Edit tracking data:
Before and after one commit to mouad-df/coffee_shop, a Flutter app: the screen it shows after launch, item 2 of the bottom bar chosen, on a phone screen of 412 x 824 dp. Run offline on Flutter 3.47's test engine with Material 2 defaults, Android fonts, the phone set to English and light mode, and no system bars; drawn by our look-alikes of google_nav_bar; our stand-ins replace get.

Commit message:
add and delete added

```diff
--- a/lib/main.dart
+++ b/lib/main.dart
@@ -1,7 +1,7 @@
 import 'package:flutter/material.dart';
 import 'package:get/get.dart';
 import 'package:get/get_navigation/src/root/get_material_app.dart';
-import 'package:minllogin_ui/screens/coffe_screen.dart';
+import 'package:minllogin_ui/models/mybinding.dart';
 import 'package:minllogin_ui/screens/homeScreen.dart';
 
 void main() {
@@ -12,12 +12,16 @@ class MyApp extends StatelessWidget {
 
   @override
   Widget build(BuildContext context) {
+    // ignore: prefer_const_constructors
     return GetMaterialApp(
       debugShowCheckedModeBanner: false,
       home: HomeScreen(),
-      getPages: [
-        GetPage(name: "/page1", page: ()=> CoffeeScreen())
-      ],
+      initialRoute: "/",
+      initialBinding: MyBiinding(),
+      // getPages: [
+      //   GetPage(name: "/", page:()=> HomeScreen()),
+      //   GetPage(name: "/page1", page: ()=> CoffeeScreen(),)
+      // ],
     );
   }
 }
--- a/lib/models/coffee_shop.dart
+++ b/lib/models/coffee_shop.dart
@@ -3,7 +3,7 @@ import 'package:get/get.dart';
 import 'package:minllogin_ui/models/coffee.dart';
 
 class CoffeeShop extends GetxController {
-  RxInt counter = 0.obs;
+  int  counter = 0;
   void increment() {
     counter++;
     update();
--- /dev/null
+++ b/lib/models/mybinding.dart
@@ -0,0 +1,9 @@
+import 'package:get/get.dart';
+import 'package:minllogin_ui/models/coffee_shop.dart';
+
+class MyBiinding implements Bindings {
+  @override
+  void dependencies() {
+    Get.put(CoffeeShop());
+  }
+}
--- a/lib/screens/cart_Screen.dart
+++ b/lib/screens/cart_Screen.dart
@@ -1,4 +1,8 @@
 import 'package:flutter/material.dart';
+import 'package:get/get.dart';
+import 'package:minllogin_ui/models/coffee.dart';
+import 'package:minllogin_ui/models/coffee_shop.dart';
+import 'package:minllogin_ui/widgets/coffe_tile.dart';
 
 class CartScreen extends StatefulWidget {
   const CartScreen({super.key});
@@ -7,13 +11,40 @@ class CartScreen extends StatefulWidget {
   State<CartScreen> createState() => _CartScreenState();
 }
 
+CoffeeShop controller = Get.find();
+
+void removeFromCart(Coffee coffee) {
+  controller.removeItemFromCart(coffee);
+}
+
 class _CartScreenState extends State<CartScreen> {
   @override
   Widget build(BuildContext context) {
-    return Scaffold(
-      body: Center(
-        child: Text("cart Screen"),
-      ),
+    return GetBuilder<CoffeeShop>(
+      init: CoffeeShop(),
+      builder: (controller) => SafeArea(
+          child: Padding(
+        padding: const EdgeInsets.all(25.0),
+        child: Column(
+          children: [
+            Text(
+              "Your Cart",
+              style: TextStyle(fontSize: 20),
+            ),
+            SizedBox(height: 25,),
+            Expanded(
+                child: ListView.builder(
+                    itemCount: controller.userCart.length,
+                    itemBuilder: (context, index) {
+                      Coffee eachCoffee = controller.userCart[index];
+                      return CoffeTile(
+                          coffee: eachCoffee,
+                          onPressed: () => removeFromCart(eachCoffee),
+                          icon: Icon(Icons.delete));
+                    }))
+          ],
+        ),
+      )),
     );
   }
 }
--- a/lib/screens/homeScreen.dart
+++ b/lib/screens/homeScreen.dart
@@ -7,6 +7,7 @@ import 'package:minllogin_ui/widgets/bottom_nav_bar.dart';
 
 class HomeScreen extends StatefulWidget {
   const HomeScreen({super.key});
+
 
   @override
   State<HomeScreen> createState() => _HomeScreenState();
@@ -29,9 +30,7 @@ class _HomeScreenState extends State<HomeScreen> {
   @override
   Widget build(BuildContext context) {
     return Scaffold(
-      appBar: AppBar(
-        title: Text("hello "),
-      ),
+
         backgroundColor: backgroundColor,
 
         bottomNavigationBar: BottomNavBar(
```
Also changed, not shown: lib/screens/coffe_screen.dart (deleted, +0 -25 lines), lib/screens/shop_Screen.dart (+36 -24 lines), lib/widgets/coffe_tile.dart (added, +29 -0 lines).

PROBLEM TO WORK ON - Your answer should be all lines from the data that contain "name".

SOLUTION BELOW -
-        GetPage(name: "/page1", page: ()=> CoffeeScreen())
+      //   GetPage(name: "/", page:()=> HomeScreen()),
+      //   GetPage(name: "/page1", page: ()=> CoffeeScreen(),)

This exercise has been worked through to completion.